#### Aim of the task:
Work out how many lines of the material contain the string "Routing". Respond with the number only.
★ ★ ★
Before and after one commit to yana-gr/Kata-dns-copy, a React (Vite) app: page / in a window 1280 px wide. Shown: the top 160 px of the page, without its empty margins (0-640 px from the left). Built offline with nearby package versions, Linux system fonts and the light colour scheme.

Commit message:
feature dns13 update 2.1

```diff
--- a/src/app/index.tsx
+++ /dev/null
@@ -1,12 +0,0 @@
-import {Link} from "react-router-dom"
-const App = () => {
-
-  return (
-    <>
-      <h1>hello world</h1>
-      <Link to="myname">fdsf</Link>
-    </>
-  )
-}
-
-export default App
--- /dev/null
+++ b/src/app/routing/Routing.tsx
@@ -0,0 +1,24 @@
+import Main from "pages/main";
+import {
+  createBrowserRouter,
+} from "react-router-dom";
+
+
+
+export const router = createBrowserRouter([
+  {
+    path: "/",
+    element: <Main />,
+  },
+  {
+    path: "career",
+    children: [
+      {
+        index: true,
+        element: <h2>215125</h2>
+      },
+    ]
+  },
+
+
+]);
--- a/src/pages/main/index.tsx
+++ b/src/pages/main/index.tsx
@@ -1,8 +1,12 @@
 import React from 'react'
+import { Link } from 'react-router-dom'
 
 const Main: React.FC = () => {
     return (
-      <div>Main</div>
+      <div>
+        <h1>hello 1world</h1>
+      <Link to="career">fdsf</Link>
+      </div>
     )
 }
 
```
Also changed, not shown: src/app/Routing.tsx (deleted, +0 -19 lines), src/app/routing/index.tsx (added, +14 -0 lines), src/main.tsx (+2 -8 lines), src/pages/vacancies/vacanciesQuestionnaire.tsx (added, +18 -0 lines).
★ ★ ★
#### Worked solution:
2